According to the National Film Finance Corporation, the film made a comfortable profit.[6]

Ferrer received 40 per cent of the proceeds from the film as well as other rights. This remuneration gave rise to a prominent U.S. Second Circuit tax case, Commissioner v. Ferrer (1962), in which Ferrer argued that he was taxed too much.[7]


Award Category Nominee(s) Result
Academy Awards[8] Best Motion Picture Nominated
Best Director John Huston Nominated
Best Actor José Ferrer Nominated
Best Supporting Actress Colette Marchand Nominated
Best Art Direction – Color Paul Sheriff and Marcel Vertès Won
Best Costume Design – Color Marcel Vertès Won
Best Film Editing Ralph Kemplen Nominated
British Academy Film Awards Best Film from any Source Nominated
Best British Film Nominated
Most Promising Newcomer to Film Colette Marchand Nominated
British Society of Cinematographers Best Cinematography Oswald Morris Won
Golden Globe Awards Most Promising Newcomer – Female Colette Marchand Won
National Board of Review Awards Top Foreign Films 2nd Place
Venice Film Festival Golden Lion John Huston Nominated
Silver Lion Won
Writers Guild of America Awards Best Written American Drama Anthony Veiller and John Huston Nominated

The film was not nominated for its color cinematography, which many critics[who?] found remarkable. Leonard Maltin, in his annual Movie and Video Guide declared: "If you can't catch this in color, skip it."[citation needed]

In an interview shortly after his successful film version of Cabaret opened, Bob Fosse acknowledged John Huston's filming of the can-can in Moulin Rouge as being very influential on his own film style.[citation needed]

The Moulin Rouge theme song became well known and made it onto the record industry charts.[citation needed]

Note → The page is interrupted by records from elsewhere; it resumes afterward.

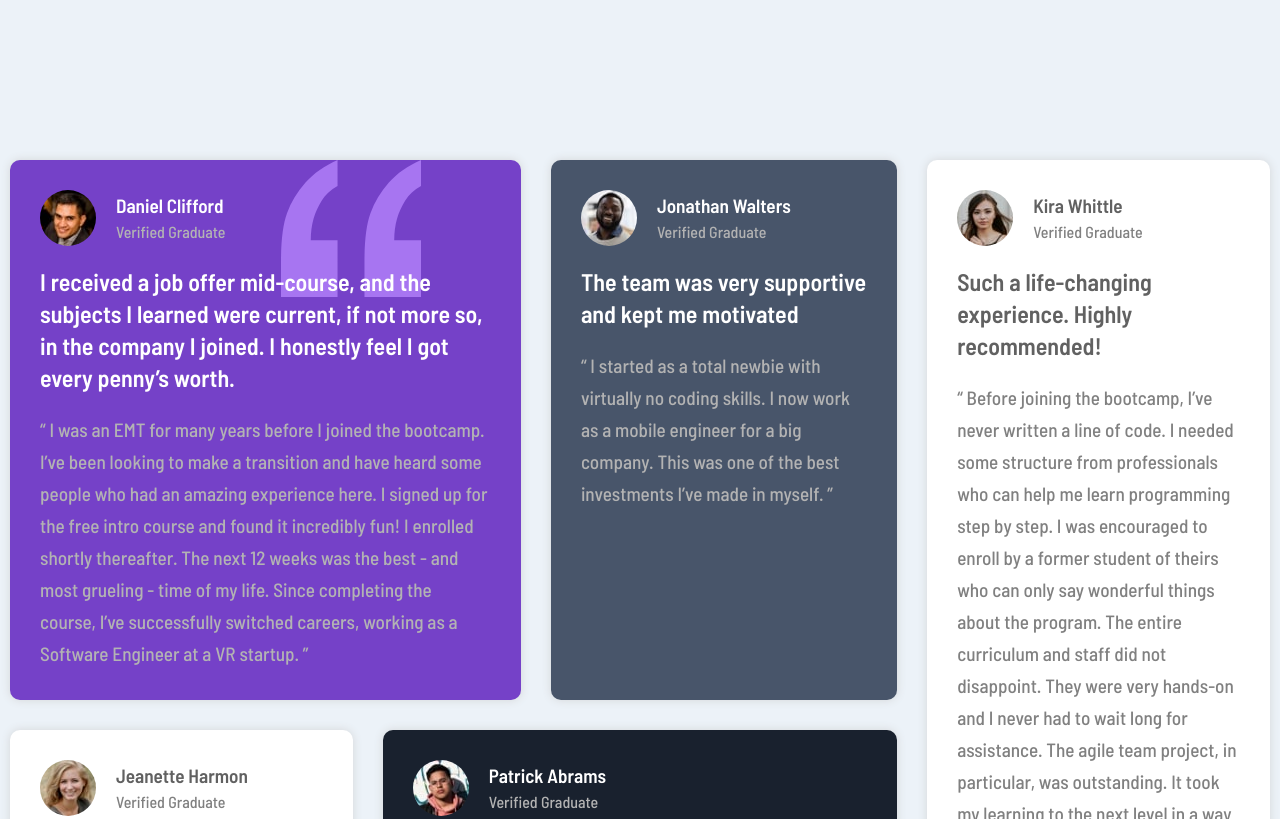
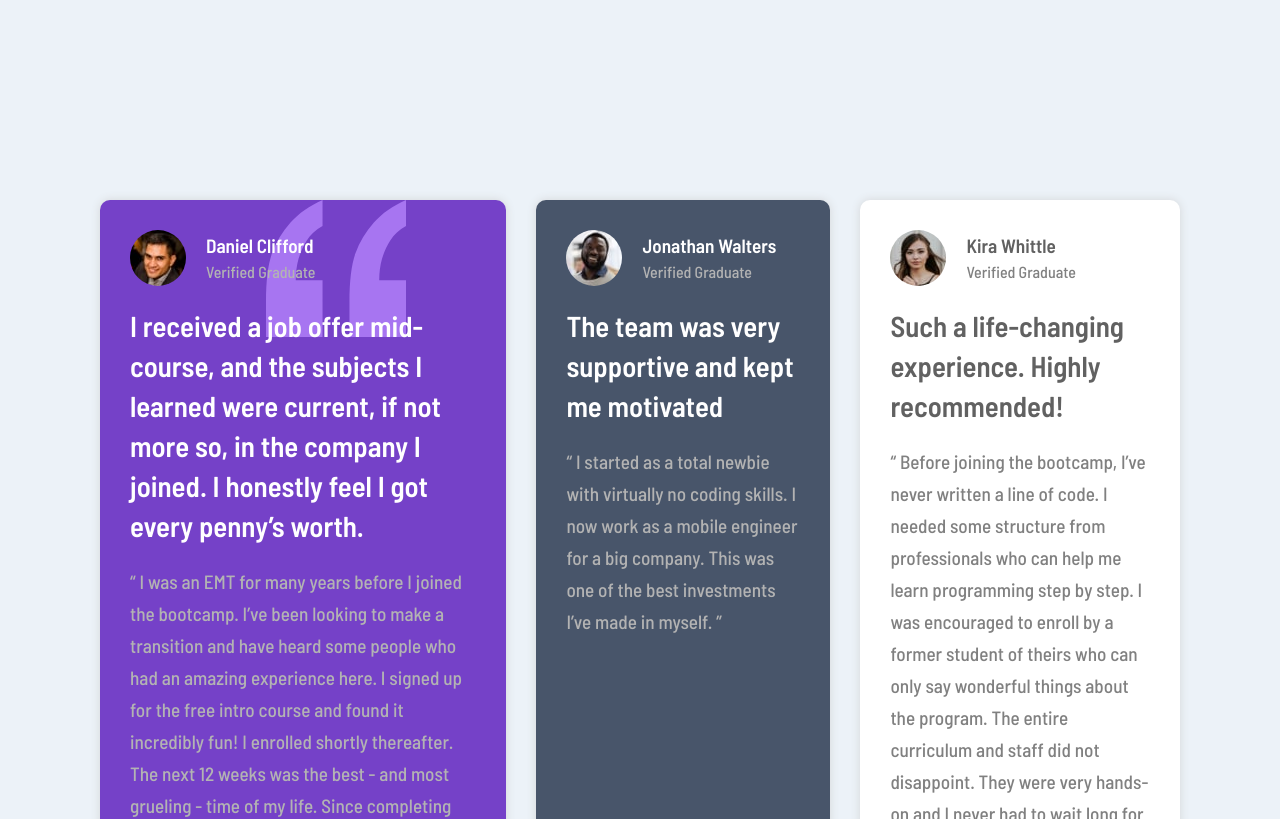
Before and after one commit to iadefidipe/frontend_mentor_challenges, a plain HTML site: page index.html in a window 1280 px wide. Shown: the top 819 px of the page. Drawn offline with Linux system fonts and the light colour scheme.

Commit message:
Fixing sass mixins

```diff
--- a/index.html
+++ b/index.html
@@ -36,7 +36,7 @@
   </head>
   <body>
     <div class="testimonials">
-      <div class="testimonial test1">
+      <div class="test1">
         <div class="testimonial_header">
           <img src="./images/image-daniel.jpg" alt="Daniel Clifford" />
           <div class="test_title">
--- a/styles.scss
+++ b/styles.scss
@@ -9,23 +9,38 @@ $color-font-gray: hsl(0, 0%, 81%);
 // font variables
 $font-size-body: 1rem;
 $font-size-name: 1.2rem;
-$font-size-topic: 1.5rem;
+$font-size-topic: 1.8rem;
 $font-size-comment: 1.2rem;
 $font-bold: 600;
 $font-medium: 500;
 $font-family: "Barlow Semi Condensed", sans-serif;
 
 $line-height: 2rem;
+$line-height-topic: 2.5rem;
 
 
 // media-query mixins
 @mixin media-query($size) {
-  @if $size == tablet {
-    @media screen and (min-width: 760px) and (max-width: 960px) {
+
+    @if $size == Desktop-large{
+        @media screen and (min-width: 1440px) and (max-width: 2560px) {
             @content;
         }
-  } @else if $size == mobile {
-    @media screen and (max-width: 375px) {
+    }
+
+    @else if $size == desktop-medium {
+        @media screen and (min-width: 768px) and (max-width: 1024px) {
+            @content;
+        }
+}
+
+    @else if $size == tablet {
+        @media screen and (min-width: 320px) and (max-width: 768px) {
+            @content;
+        }
+    }
+    @else if $size == mobile {
+        @media screen and (min-width: 320px){
             @content;
         }
     }
@@ -39,7 +54,9 @@ $line-height: 2rem;
   box-shadow: 0 0 10px rgb(212, 214, 216);
   display: flex;
   flex-flow: column;
-  align-content: center;
+//   align-content: center;
+//   align-self: center;
+//    justify-items: stretch;
 }
 
 %font-header-colored {
@@ -61,7 +78,7 @@ $line-height: 2rem;
     margin-top: 20px;
     font-size: $font-size-topic;
     font-weight: 600;
-    line-height: $line-height;
+    line-height: $line-height-topic;
   }
   .comment {
     color: hsl(0, 0%, 70%);
@@ -90,7 +107,7 @@ $line-height: 2rem;
     margin-top: 20px;
     font-size: $font-size-topic;
     font-weight: 600;
-    line-height: $line-height;
+    line-height: $line-height-topic;
   }
   .comment {
     color: hsl(0, 0%, 50%);
@@ -108,24 +125,37 @@ body {
 }
 
 .testimonials {
-//   max-height: 70%;
+    height: 70%;
     display: grid;
-  margin: 150px auto 100px auto;
-  padding: 10px;
+    margin: 100px auto;
+    padding: 100px;
     grid-template-areas:
         "card1 card1 card2 card3"
         "card4 card5 card5 card3";
     grid-gap: 30px;
     font-family: $font-family;
-  @include media-query(mobile) {
-        margin: 150px auto 100px auto;
+
+
+    @include media-query(tablet){
+        margin: 50px auto;
             grid-template-areas:
-        "card1"
-        "card2"
-        "card4"
-        "card5"
-        "card3";
+            "card1 card2"
+            "card4 card5"
+            "card3 card3"
+            ;
     }
+    // @include media-query(mobile) {
+    //         margin: 50px auto;
+    //         grid-template-areas:
+    //         "card1"
+    //         "card2"
+    //         "card4"
+    //         "card5"
+    //         "card3";
+    // }
+
+  }
+
 
   .test1 {
     @extend %testimonial;
@@ -179,7 +209,7 @@ body {
         @extend %font-header-white;
     }
   }
-}
+
 
 .testimonial_header {
   display: flex;
```
Also changed, not shown: styles.css, 1 other file. Lines whose indentation alone changed are shown as unchanged.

The film was nominated for inclusion on the American Film Institute list of 100 Greatest Film Scores, but was not included on the final list.[9]

Digital restoration

The film was digitally restored by FotoKem for Blu-ray debut. Frame-by-frame digital restoration was done by Prasad Corporation removing dirt, tears, scratches and other defects.[10][11] In April 2019, a restored version of the film from The Film Foundation, Park Circus, Romulus Films, and MGM was selected to be shown in the Cannes Classics section at the 2019 Cannes Film Festival.[12]

See also


  1. ^ Arneel, Gene (29 June 1960). "Huston: 'Me For Li'l Budgets'". Variety. p. 19. Retrieved 13 February 2021 – via
  2. ^ a b "Some of the Top UA Grossers". Variety. 24 June 1959. p. 12. Retrieved 30 August 2019.
  3. ^ Tom Vallance, "Obituary: Sir John Woolf", The Independent, 1 July 1999
  4. ^ Chapman, J. (2022). The Money Behind the Screen: A History of British Film Finance, 1945-1985. Edinburgh University Press p 358
  5. ^ Vincent Porter, 'The Robert Clark Account', Historical Journal of Film, Radio and Television, Vol 20 No 4, 2000 p.499
  6. ^ U.S. MONEY BEHIND 30% OF BRITISH FILMS: Problems for the Board of Trade The Manchester Guardian (1901-1959) [Manchester (UK)] 4 May 1956: 7
  7. ^ See 304 F. 2d 125 - Commissioner of Internal Revenue v. Ferrer , OpenJurist
  8. ^ "NY Times: Moulin Rouge". Movies & TV Dept. The New York Times. Baseline & All Movie Guide. 2009. Archived from the original on 6 April 2009. Retrieved 21 December 2008.
  9. ^ "AFI's 100 Years of Film Scores Nominees" (PDF). Retrieved 6 August 2016.
  10. ^ Prasad Corporation, Digital Film Restoration Archived 13 October 2014 at the Wayback Machine
  11. ^ "FotoKem - Home". Archived from the original on 11 July 2011. Retrieved 17 September 2014.
  12. ^ "Cannes Classics 2019". Festival de Cannes. 26 April 2019. Retrieved 26 April 2019.